Buyer risk and pre-settlement inspection

Mar 18, 2024By Mint Legal Brisbane
Mint Legal Brisbane

The time between signing a Contract of sale and officially becoming the owner of a property is called a settlement period.

During this time the conveyancing process takes place, meaning all of the legal and financial elements involved with buying and selling a property are finalised so that ownership can be legally transferred, and funds are allocated to each party accordingly.

In Queensland, a typical settlement period is four to six weeks which means that, although unlikely, there is time for substantial damage to occur to a property after the Contract of sale is signed.

When Does The Buyer Begin Bearing The Risk For The Property?

In Queensland, Australia, the buyer begins bearing the risk for the property from 5:00 pm on the first business day after the Contract date. This means that, from this point onwards, the property all but legally belongs to the buyer and they will bear any risk associated with the property.

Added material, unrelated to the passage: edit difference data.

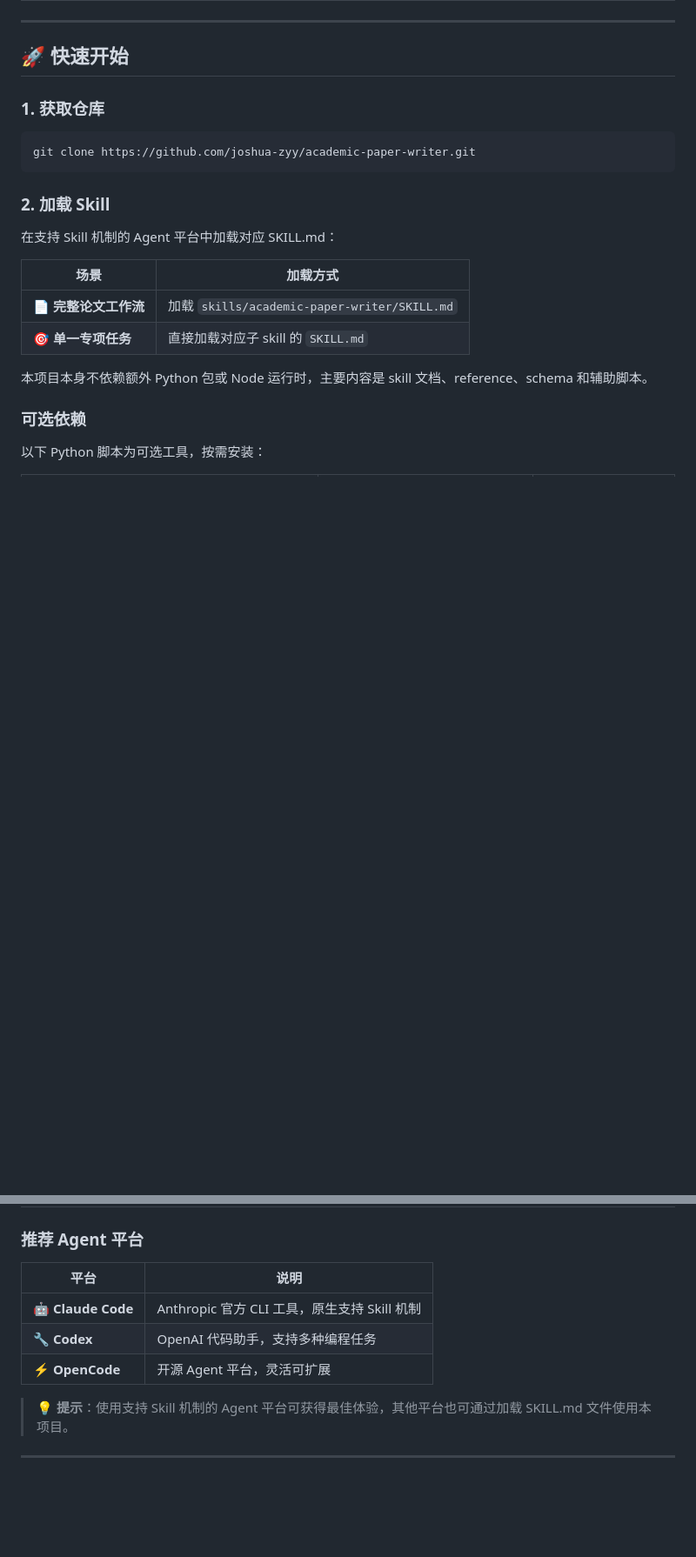
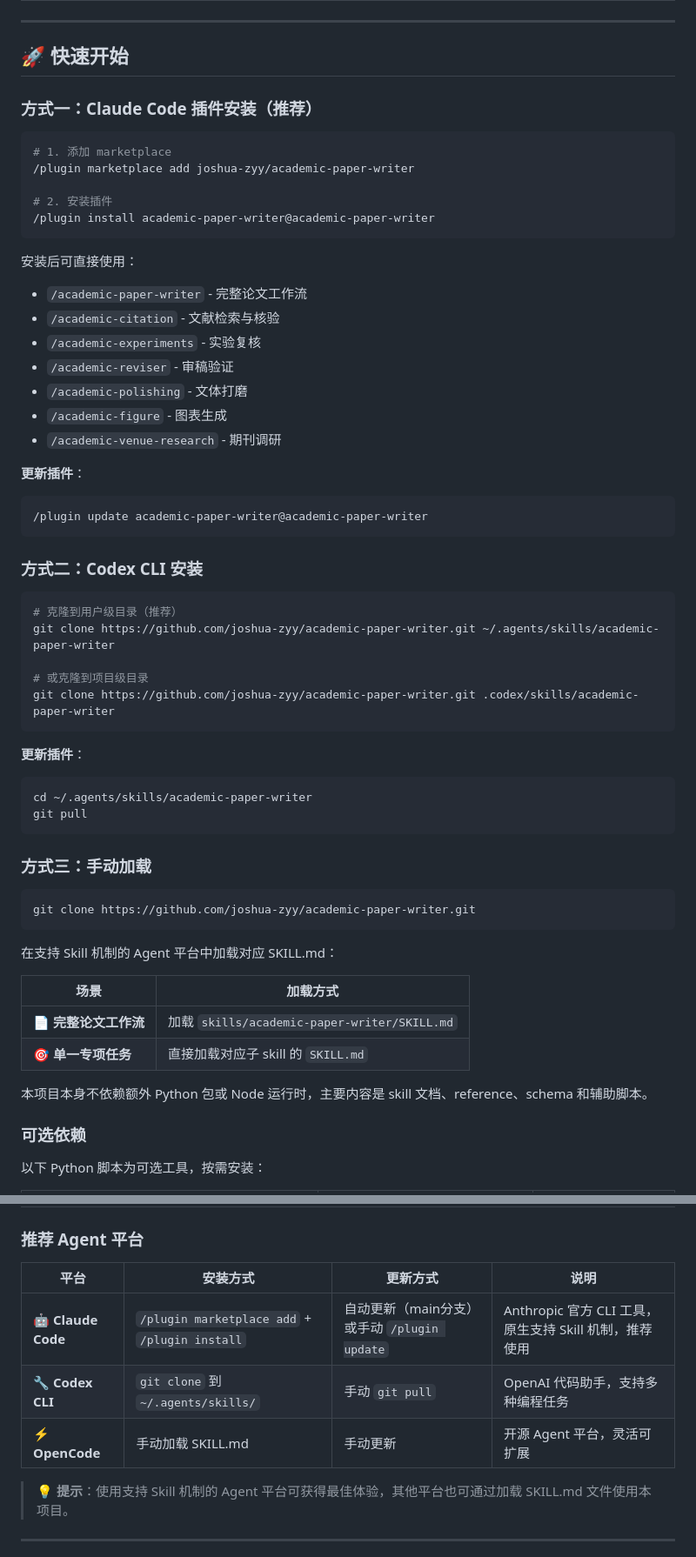
Before and after one commit to joshua-zyy/academic-paper-writer, a Markdown page: README.md, 2 parts joined by grey strips. Shown at 87% size. Rendered like a GitHub page; blank space fills up the shorter version.

````diff
--- a/README.md
+++ b/README.md
@@ -135,13 +138,51 @@ Academic Paper Writer 是面向 `CS / AI / ML` 论文写作场景的 **模块化
 
 ## 🚀 快速开始
 
-### 1. 获取仓库
+### 方式一：Claude Code 插件安装（推荐）
+
+```bash
+# 1. 添加 marketplace
+/plugin marketplace add joshua-zyy/academic-paper-writer
+
+# 2. 安装插件
+/plugin install academic-paper-writer@academic-paper-writer
+```
+
+安装后可直接使用：
+- `/academic-paper-writer` - 完整论文工作流
+- `/academic-citation` - 文献检索与核验
+- `/academic-experiments` - 实验复核
+- `/academic-reviser` - 审稿验证
+- `/academic-polishing` - 文体打磨
+- `/academic-figure` - 图表生成
+- `/academic-venue-research` - 期刊调研
+
+**更新插件**：
+```bash
+/plugin update academic-paper-writer@academic-paper-writer
+```
+
+### 方式二：Codex CLI 安装
+
+```bash
+# 克隆到用户级目录（推荐）
+git clone https://github.com/joshua-zyy/academic-paper-writer.git ~/.agents/skills/academic-paper-writer
+
+# 或克隆到项目级目录
+git clone https://github.com/joshua-zyy/academic-paper-writer.git .codex/skills/academic-paper-writer
+```
+
+**更新插件**：
+```bash
+cd ~/.agents/skills/academic-paper-writer
+git pull
+```
+
+### 方式三：手动加载
 
 ```bash
 git clone https://github.com/joshua-zyy/academic-paper-writer.git
 ```
-
-### 2. 加载 Skill
 
 在支持 Skill 机制的 Agent 平台中加载对应 SKILL.md：
 
@@ -182,11 +223,11 @@ git clone https://github.com/joshua-zyy/academic-paper-writer.git
 
 ### 推荐 Agent 平台
 
-| 平台 | 说明 |
-|------|------|
-| 🤖 **Claude Code** | Anthropic 官方 CLI 工具，原生支持 Skill 机制 |
-| 🔧 **Codex** | OpenAI 代码助手，支持多种编程任务 |
-| ⚡ **OpenCode** | 开源 Agent 平台，灵活可扩展 |
+| 平台 | 安装方式 | 更新方式 | 说明 |
+|------|----------|----------|------|
+| 🤖 **Claude Code** | `/plugin marketplace add` + `/plugin install` | 自动更新（main分支）或手动 `/plugin update` | Anthropic 官方 CLI 工具，原生支持 Skill 机制，推荐使用 |
+| 🔧 **Codex CLI** | `git clone` 到 `~/.agents/skills/` | 手动 `git pull` | OpenAI 代码助手，支持多种编程任务 |
+| ⚡ **OpenCode** | 手动加载 SKILL.md | 手动更新 | 开源 Agent 平台，灵活可扩展 |
 
 > 💡 **提示**：使用支持 Skill 机制的 Agent 平台可获得最佳体验，其他平台也可通过加载 SKILL.md 文件使用本项目。
 
````
Also changed, not shown: other parts of README.md (+63 -24 lines).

However, it’s important to note that contracts of sale in Queensland also provide that sellers must not do anything to the property during settlement which would result in the buyer being out of pocket. If any damage occurs to the property (with the exception of fair wear and tear), the seller is liable until settlement is finalised.

When Should A Buyer Conduct A Pre-Settlement Inspection?

Buyers are advised to conduct their pre-settlement inspection as close as possible to the settlement date. Ideally, it will occur the afternoon of the day before settlement but should take place no later than the morning of the settlement date. This provides enough time to raise a concern but should remain too short a time period for new defects to arise.

Here’s what buyers should look out for during a pre-settlement inspection.

Repairs Agreed Upon: Verify that any repairs specified in the contract of sale have been satisfactorily completed.

Plumbing and Electrical: Check all taps, drains, switches, and appliances to ensure they are functioning properly.

Removal of Rubbish: Confirm that all rubbish, junk, and furniture have been removed from the property.

Property Condition: The property should be in the same condition as when you signed the contract. Nothing that was meant to be staying in or attached to the property should have been removed.

Damage to the Property: Look out for any new damage to the property. If the property is in a worse condition than when contracts were exchanged – for example, if there’s a new hole in the wall, broken window or burst water pipe – you can ask the vendor to make repairs accordingly.

Buyers should take detailed photos and/or videos of any new damage they have found.

On the other hand, the buyer should confirm that any items or fixtures that are supposed to be left at the property as outlined in the contract (such as light fittings or cabinetry) have not been removed.

Remember, the pre-settlement inspection is a crucial step in the buying process. It’s best to do this inspection close to when keys are handed over but with enough time (at least a few days) to allow for repairs, if necessary. It’s advisable to coordinate with your solicitor or conveyancer to determine the most suitable time for your pre-settlement inspection.

What Should A Buyer Do If They Find Their Property In An Unsatisfactory Condition During A Pre-Settlement Inspection?

All issues should be rectified prior to settlement, so if a buyer is not satisfied with the condition of the property at the pre-settlement inspection, it is crucial that they immediately advise their lawyer or conveyancer.

Document the Issues: Take detailed photos and/or videos of any new damage or issues.
Notify Your Real Estate Agent or Conveyancer: If one or more issues are identified, you should notify your real estate agent or conveyancer. They will communicate with the vendor to discuss repairs or other resolutions before settlement.
Request Repairs or Compensation: If you discover anything that is broken or not in the same condition as it previously was, fixing the issue may be as simple as asking the seller to attend to it, or pay you an agreed amount of compensation.
Organise a Second Inspection: You are then entitled to organise a second inspection to check that the issue has been dealt with.
Remember, if the property is not in its agreed-upon condition, there is an expectation that it should be fixed prior to final payment being made. In this situation, it’s up to the vendor to remedy the problems.

Please consult with a legal professional for advice tailored to your specific circumstances. This information is general in nature and may not apply to all situations.

If you are unsure about the conveyancing process in Queensland, speak to Mint Legal Brisbane today.